If I naively translate

Дай, Никита, мне одеться:
В митрополии звонят.
(Александр Сергеевич Пушкин, март 1821—1822)

I cannot apreciate the literary value of these verses. Pushkin is said to have had a servant called precisely Nikita; then it makes sense he calls him to bring him clothes. Then I don't know what sort of place митрополия is, can it be precisely located? And could I translate the last line as in (the) Metropolija sounds/they call.? Or does it mean the metropoly, a specific big city?

  • Митрополия means a diocese headed by a митрополит, i. e., metropolitan archbishop. Also, in this particular case it means an office of a митрополит. Btw, this verse has a continuation.
    – ach
    Nov 27, 2015 at 15:18
  • @AndreyChernyakhovskiy Might I ask which is the name of that complementary verses? (edit: I see, maybe the link in the answer).
    – c.p.
    Nov 27, 2015 at 16:25
  • 3
    Great job picking the right meaning for Дай, Никита, мне одеться! In modern Russian it would mean "let me dress up" (that is "stand aside and don't disturb me while I'm doing it").
    – Quassnoi
    Nov 27, 2015 at 19:37
  • @Quassnoi Thanks for that valuable adding (as you can interpret from my question I thought, wrongly, it was the other way around).
    – c.p.
    Nov 28, 2015 at 7:57
  • 2
    @c.p.: "he calls him to bring him clothes" is what Pushkin meant (and I thought you interpreted it correctly this way). In modern (XXI century) Russian it's not used this way anymore except for дай мне поесть or дай мне попить.
    – Quassnoi
    Nov 28, 2015 at 11:50

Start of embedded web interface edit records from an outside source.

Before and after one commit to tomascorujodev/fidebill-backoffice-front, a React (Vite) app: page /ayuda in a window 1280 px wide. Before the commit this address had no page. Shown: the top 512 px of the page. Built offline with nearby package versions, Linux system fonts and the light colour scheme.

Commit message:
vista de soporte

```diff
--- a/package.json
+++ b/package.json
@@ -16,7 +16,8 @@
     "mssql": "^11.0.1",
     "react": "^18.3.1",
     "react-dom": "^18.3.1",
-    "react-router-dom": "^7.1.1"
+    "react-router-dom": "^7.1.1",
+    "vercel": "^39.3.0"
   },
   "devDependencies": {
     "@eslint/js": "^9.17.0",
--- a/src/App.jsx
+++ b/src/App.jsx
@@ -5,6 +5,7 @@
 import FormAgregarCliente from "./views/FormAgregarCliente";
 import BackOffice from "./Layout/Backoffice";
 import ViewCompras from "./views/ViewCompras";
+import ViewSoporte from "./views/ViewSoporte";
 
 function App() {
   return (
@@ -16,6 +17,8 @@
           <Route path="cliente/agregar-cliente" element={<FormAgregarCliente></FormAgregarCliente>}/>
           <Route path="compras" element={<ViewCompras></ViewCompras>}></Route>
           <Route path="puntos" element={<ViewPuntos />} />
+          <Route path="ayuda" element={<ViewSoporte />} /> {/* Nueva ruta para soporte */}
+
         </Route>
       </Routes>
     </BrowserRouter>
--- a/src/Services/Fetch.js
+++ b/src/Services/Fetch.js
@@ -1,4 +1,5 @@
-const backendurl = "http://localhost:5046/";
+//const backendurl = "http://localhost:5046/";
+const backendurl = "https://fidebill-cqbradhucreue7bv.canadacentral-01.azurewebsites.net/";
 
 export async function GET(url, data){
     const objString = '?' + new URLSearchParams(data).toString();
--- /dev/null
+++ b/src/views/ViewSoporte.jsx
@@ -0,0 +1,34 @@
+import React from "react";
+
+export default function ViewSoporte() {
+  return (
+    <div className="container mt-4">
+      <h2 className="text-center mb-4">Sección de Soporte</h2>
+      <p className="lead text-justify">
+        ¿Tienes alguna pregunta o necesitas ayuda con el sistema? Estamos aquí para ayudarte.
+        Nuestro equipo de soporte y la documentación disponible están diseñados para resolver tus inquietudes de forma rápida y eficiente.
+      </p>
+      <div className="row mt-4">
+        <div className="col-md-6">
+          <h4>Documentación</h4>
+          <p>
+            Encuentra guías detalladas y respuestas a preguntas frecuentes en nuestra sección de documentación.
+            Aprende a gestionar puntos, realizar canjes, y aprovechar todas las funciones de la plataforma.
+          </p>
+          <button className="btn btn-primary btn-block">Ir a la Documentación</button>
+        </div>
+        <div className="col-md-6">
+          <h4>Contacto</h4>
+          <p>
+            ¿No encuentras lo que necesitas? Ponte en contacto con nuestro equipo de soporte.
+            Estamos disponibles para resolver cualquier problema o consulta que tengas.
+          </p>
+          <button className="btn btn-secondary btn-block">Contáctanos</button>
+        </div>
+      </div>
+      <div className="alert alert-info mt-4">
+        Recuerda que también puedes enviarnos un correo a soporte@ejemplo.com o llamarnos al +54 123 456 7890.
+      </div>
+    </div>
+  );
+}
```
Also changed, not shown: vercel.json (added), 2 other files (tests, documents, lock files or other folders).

1 Answer 1


According to this source Митрополия is a palace of митрополит (a head of church province) which also has a church:

Митрополия - резиденция митрополита с церковью при ней.

In the document linked there are also other verses and comments to them.

  • So, that's not a poem by itself. It needs the whole text below, right?
    – c.p.
    Nov 27, 2015 at 16:27
  • 1
    In many sources these two verses exist by themselves. According to a document linked, these lines were added to all other lines based on memoires by В.П. Горчаков (Pushkin's friend), so I guess, without his evidence both parts of a poem in written form existed separately.
    – Artemix
    Nov 27, 2015 at 16:45
  • 1
    According to "А. С. Пушкин. Собрание сочинений в 10 томах.", "Дай, Никита, мне одеться" part is dated 1822 and "Раззевавшись от обедни" is dated 1821. But this source claims that first two verses are indeed a part of a large poem.
    – Artemix
    Nov 27, 2015 at 16:54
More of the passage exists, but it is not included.